**DIRECTIONS FOR THIS TASK**
Retrieve every line of the data holding the word "templates".
▬▬▬▬▬▬
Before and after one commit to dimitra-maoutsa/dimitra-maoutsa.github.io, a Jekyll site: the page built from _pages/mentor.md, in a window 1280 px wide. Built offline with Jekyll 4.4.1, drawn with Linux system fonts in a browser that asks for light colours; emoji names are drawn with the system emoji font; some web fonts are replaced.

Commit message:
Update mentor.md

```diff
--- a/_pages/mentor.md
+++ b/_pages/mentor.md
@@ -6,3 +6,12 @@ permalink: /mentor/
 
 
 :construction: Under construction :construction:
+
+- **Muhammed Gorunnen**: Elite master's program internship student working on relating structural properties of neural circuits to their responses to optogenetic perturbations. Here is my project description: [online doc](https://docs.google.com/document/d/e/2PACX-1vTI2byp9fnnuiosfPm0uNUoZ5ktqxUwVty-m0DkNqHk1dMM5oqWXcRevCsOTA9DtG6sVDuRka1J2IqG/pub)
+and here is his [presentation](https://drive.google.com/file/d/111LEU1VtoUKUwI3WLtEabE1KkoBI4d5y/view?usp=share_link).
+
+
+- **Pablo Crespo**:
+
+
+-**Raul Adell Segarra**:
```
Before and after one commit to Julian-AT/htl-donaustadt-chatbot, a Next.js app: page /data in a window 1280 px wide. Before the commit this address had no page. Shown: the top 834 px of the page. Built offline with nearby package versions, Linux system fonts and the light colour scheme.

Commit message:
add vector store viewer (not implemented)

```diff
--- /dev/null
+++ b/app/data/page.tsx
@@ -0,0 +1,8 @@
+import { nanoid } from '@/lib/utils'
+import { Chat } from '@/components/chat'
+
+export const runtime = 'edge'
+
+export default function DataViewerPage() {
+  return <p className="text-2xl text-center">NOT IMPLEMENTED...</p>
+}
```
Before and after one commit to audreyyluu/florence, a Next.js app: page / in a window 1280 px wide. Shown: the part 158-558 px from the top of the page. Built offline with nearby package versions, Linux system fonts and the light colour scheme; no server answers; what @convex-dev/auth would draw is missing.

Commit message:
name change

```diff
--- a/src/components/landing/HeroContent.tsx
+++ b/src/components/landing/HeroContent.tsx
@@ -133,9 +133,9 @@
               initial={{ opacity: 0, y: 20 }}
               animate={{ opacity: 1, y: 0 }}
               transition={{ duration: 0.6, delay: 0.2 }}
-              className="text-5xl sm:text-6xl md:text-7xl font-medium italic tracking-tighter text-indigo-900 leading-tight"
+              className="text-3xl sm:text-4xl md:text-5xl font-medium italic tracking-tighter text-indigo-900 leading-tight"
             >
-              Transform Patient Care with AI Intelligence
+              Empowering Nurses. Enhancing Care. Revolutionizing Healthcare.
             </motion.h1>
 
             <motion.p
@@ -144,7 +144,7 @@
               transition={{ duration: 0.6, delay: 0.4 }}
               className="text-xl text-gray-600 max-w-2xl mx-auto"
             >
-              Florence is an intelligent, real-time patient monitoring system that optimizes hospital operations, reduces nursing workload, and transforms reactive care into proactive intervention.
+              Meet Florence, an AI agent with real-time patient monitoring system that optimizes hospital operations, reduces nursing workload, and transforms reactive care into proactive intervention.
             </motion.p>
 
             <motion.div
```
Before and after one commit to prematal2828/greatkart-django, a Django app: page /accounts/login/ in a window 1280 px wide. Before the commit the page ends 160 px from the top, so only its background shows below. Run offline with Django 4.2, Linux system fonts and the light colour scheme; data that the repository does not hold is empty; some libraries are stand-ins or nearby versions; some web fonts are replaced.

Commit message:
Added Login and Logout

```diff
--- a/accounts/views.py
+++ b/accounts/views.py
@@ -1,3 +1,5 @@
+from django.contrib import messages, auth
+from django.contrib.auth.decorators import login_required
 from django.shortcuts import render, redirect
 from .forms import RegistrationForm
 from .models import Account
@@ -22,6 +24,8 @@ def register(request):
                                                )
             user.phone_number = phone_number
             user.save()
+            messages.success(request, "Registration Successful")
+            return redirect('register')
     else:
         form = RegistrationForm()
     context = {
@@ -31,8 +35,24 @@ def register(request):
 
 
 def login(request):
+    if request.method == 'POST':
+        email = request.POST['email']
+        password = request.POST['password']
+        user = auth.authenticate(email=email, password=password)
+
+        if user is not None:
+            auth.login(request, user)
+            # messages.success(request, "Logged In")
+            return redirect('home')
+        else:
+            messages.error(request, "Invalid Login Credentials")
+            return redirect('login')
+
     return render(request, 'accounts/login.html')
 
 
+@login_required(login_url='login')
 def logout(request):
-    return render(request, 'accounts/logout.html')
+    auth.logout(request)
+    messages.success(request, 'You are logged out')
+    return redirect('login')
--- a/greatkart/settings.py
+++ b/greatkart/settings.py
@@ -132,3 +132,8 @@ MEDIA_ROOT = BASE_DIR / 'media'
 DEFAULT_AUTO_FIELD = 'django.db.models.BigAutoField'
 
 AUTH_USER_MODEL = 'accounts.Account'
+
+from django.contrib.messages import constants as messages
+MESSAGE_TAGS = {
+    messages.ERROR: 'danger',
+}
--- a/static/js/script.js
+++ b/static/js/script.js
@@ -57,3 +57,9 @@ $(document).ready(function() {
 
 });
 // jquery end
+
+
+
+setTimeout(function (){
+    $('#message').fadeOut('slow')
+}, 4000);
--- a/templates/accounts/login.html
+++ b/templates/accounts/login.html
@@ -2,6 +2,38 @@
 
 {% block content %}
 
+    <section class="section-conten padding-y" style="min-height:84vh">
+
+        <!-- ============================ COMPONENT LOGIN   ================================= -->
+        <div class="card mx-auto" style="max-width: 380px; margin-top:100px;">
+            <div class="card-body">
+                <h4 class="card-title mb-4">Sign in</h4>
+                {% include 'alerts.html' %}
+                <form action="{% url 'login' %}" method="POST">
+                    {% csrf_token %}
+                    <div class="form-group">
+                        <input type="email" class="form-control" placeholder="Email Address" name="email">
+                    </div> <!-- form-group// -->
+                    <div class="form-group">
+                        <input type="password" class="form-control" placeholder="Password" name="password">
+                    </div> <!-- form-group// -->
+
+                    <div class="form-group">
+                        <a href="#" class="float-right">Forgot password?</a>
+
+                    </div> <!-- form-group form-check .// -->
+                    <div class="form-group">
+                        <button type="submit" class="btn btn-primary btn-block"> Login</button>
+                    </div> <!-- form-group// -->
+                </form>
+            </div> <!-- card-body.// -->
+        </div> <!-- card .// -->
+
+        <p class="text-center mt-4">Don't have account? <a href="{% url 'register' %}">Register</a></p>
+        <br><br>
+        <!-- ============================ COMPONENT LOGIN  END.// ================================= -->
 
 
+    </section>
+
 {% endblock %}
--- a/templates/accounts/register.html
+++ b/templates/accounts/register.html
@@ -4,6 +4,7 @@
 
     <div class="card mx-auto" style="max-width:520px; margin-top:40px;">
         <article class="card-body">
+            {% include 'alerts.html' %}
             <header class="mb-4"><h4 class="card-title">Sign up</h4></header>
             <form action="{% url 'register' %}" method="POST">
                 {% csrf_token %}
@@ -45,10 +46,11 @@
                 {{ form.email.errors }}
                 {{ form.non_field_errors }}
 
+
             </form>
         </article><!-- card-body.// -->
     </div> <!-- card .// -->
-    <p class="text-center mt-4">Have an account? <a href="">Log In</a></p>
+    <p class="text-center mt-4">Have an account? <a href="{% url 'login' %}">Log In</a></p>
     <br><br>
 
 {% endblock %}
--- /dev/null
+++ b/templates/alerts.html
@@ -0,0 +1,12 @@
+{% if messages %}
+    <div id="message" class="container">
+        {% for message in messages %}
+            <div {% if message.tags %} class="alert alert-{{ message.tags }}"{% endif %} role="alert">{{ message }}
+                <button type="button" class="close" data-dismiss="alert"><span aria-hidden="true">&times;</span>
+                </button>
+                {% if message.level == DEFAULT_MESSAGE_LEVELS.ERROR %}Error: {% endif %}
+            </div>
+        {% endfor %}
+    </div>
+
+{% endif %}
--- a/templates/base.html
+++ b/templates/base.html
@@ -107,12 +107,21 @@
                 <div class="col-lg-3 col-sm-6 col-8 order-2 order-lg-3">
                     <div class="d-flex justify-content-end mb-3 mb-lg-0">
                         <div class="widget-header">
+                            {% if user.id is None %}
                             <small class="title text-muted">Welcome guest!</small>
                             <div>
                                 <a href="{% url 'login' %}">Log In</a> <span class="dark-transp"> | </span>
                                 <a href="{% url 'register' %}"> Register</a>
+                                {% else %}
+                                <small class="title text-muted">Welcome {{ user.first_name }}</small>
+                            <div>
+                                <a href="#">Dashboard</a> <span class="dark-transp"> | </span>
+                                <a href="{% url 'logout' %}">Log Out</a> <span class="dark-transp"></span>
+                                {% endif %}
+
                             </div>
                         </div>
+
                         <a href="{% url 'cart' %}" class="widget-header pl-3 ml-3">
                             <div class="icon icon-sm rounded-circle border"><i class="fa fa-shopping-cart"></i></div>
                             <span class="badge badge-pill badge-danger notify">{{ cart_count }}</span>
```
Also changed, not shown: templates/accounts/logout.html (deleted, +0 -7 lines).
▬▬▬▬▬▬
**RESPONSE FOR THIS EXERCISE**
--- a/templates/accounts/login.html
+++ b/templates/accounts/login.html
--- a/templates/accounts/register.html
+++ b/templates/accounts/register.html
+++ b/templates/alerts.html
--- a/templates/base.html
+++ b/templates/base.html
Also changed, not shown: templates/accounts/logout.html (deleted, +0 -7 lines).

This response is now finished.